Tuesday, June 3, 2008

"I have a friend . . . "

When I was first diagnosed with cancer, several well meaning friends offered to hook me up with other cancer survivors. "I have an uncle who beat colon cancer. Would you like to talk with him?" "My best friend is a six-year breast cancer survivor. I'm sure she'd love to talk with you."

I appreciated their offers, but I didn't want to talk with people with just any cancer. I wanted to connect with others with my rare blood disease, mantle cell lymphoma (MCL). I felt like I struck gold last year when my friend Reiko informed me, "My colleague Dave had the same thing." Not only did Dave have MCL, but he also had a quirky eye tumor, just like me. Considering that there are just 4,000 new cases of MCL diagnosed each year and less than 1% of thse cases involve the optic area, the odds are staggering that we rare birds would find one another through a mutual friend.

Around the same time, Newsweek columnist Jonathan Alter became the poster boy for MCL by writing a cover story for Newsweek Magazine. Dave and Jonathan communicated three valuable messages to me:

- You are not alone.
- The treatment is rough, but temporary.
- Many, like me, have beat down the disease.

Now that I'm six months post auto stem cell transplant, I've also become a go-to girl for blood cancers. (I must remember to add that to my resume.) It seems that not a week goes by without someone emailing or calling me to find out if it's OK to give my name to a newly diagnosed blood cancer patient.

A couple weeks ago, a friend in Connecticut called to tell me that one of her colleagues in NYC was just diagnosed with MCL. Again, the odds are slim that one individual would have two friends with this disease. I talked with her friend and then followed up with an email with links to my favorite MCL-related websites, listserves and blogs.

Last week, I received a call at 10:30 pm on a weekday night. Noone calls me at this hour. It was my friend Eleanor, the grandmother of my god-baby and an oncology nurse at a San Fernando Valley hospital. "I'm sorry to call you at this hour, but you've got to talk with the girlfriend of one of my patients. She went with her boyfriend for a consult at the City of Hope and I think she had the same doctor that you had when you first started out there."

I listened to the young woman's story. Her 22-year-old boyfriend was recently diagnosed with acute lymphocytic leukemia (ALL). His local oncologist recommended that he go to the City of Hope for a stem cell transplant. But instead of being filled with hope after the consultation at CoH, she was filled with hopelessness and confusion. Because of the negative tone of their consultation, she and her boyfriend's family were ready to close the door on the option of this life-saving procedure at the CoH.

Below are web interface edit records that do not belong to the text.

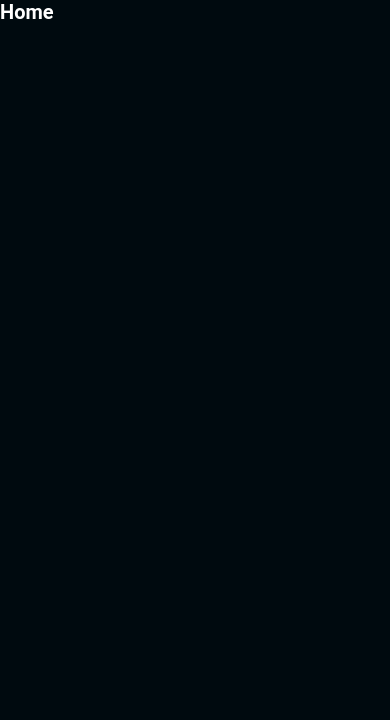
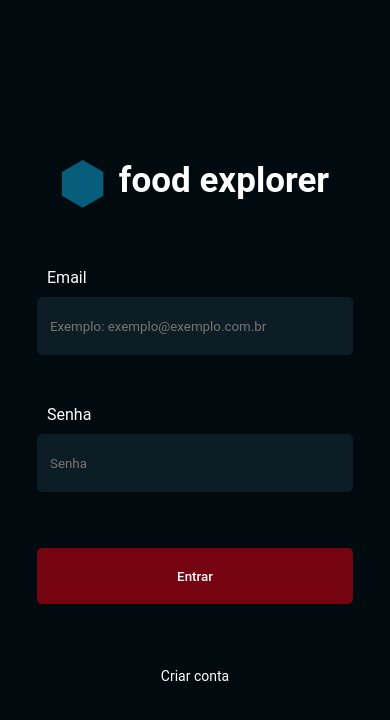
Before and after one commit to PedroNnsM/explorer_food_frontend, a React (Vite) app: page / in a window 390 px wide. Shown: the top 720 px of the page. Built offline with nearby package versions, Linux system fonts and the light colour scheme.

Commit message:
feat: header mobile

```diff
--- a/src/components/ExplorerIcon/index.jsx
+++ b/src/components/ExplorerIcon/index.jsx
@@ -1,12 +1,12 @@
-import { Container,IconText } from "./styles";
+import { Container, IconText } from "./styles";
 
 // eslint-disable-next-line react/prop-types
-export function ExplorerIcon({ color, fill, marginBotton, ...rest }) {
+export function ExplorerIcon({ color, fontSize, fill, width, height, marginBotton, ...rest }) {
   return (
-    <Container marginBotton={marginBotton} {...rest}>
+    <Container marginBotton={marginBotton} width={width} {...rest}>
       <svg
-        width="4.7rem"
-        height="4.7rem"
+        width={width}
+        height={height}
         viewBox="0 0 39 44"
         fill="none"
         xmlns="http://www.w3.org/2000/svg"
@@ -16,7 +16,7 @@ export function ExplorerIcon({ color, fill, marginBotton, ...rest }) {
           fill={fill}
         />
       </svg>
-      <IconText color={color}  >food explorer</IconText>
+      <IconText color={color} fontSize={fontSize}>food explorer</IconText>
     </Container>
   );
 }
--- a/src/components/ExplorerIcon/styles.js
+++ b/src/components/ExplorerIcon/styles.js
@@ -2,7 +2,7 @@ import styled from "styled-components";
 
 export const Container = styled.div`
   margin-bottom: ${(props) => props.marginBotton};
-  width: 31.6rem;
+
   margin-left: auto;
   margin-right: auto;
   font-size: 3.5rem;
@@ -11,5 +11,6 @@ export const Container = styled.div`
 `;
 export const IconText = styled.p`
   color: ${(props) => props.color};
+  font-size: ${(props) => props.fontSize};
   font-weight: 700;
 `;
--- /dev/null
+++ b/src/components/Header/index.jsx
@@ -0,0 +1,21 @@
+import { ExplorerIcon } from "../ExplorerIcon";
+import { Container } from "./styles";
+import { GiHamburgerMenu } from "react-icons/gi";
+import Receipt from "../../assets/Receipt.svg"
+import theme from "../../styles/theme";
+
+
+export function Header() {
+  return (
+    <Container>
+      <GiHamburgerMenu size={24} />
+      <ExplorerIcon
+        fill={theme.COLORS.CAKE["100"]}
+        color={theme.COLORS.LIGHT["100"]}
+        fontSize='2.1rem'
+        width='2.0rem'
+      />
+      <img src={Receipt} alt="" />
+    </Container>
+  );
+}
--- /dev/null
+++ b/src/components/Header/styles.js
@@ -0,0 +1,14 @@
+import styled from "styled-components";
+import theme from "../../styles/theme";
+
+export const Container = styled.div`
+  width: 100%;
+  height: 11.4rem;
+  display: flex;
+  align-items: center;
+  justify-content: space-between;
+  padding: 5.4rem 2.8rem 2.4rem;
+  background-color: ${theme.COLORS.DARK["700"]};
+
+
+`;
--- a/src/pages/Home/index.jsx
+++ b/src/pages/Home/index.jsx
@@ -1,3 +1,4 @@
+import { Header } from "../../components/Header";
 
 export function Home() {
 
@@ -5,8 +6,6 @@ export function Home() {
 
 
   return (
-    <h1>
-    Home
-    </h1>
+    <Header />
   );
 }
--- a/src/pages/SignIn/index.jsx
+++ b/src/pages/SignIn/index.jsx
@@ -24,6 +24,7 @@ export function SignIn() {
         fill={theme.COLORS.CAKE["100"]}
         color={theme.COLORS.LIGHT["100"]}
         marginBotton="5rem"
+        width="43px"
       />
       <Form>
         <h1>Faça Login</h1>
--- a/src/pages/SignUp/index.jsx
+++ b/src/pages/SignUp/index.jsx
@@ -40,6 +40,7 @@ export function SignUp() {
         fill={theme.COLORS.CAKE["100"]}
         color={theme.COLORS.LIGHT["100"]}
         marginBotton="5rem"
+        width="43px"
       />
       <Form>
         <h1>Crie sua conta</h1>
--- a/src/routes/index.jsx
+++ b/src/routes/index.jsx
@@ -7,5 +7,5 @@ import { AuthRoutes } from "./auth.routes";
 export function Routes() {
   const { user } = useAuth();
 
-  return <BrowserRouter>{!user ? <AppRoutes /> : <AuthRoutes />}</BrowserRouter>;
+  return <BrowserRouter>{user ? <AppRoutes /> : <AuthRoutes />}</BrowserRouter>;
 }
```
Also changed, not shown: src/assets/Receipt.svg (added).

The young man and his family and girlfriend did in fact see the same doctor that I initally did at CoH. I told her that this doctor was neither a bad physician nor a bad person, but acknowledged that her bedside manner launched me on a quest to find another doctor at CoH. I begged the young woman to give City of Hope another chance. I also shared information about the second opinion by mail system at MD Anderson. The young woman asked me if it would be OK if her boyfriend's mother gave me a call, and I told her that I was eager to talk with the mom.

That mother hasn't called me back, but I still hope that she will. I ask myself why I'm so eager (over-eager actually) to talk with this particular mom. I think I want to take away some of her pain. And I want to tell her that everything's going to be alright. But, unfortunately, I don't have the ability to take away anyone else's pain. And noone, not even a doctor, can guarantee that "everything's going to be alright."

If she does call me, I plan to listen hard with my head and my heart. And then I'll recall the three messages that sustained me during the first weeks after my diagnosis.

- You are not alone.
- The treatment is rough, but temporary.
- Many, like my friend Ann, have beat down the disease.

ONE YEAR AGO TODAY: Cancer Banter went to a used-car lot.

1 comment:

Ann said...


if I can help, just let me know. The young man's diagnosis sounds similar to mine and we all know how scary it is to be stuck out in the cancer wilderness.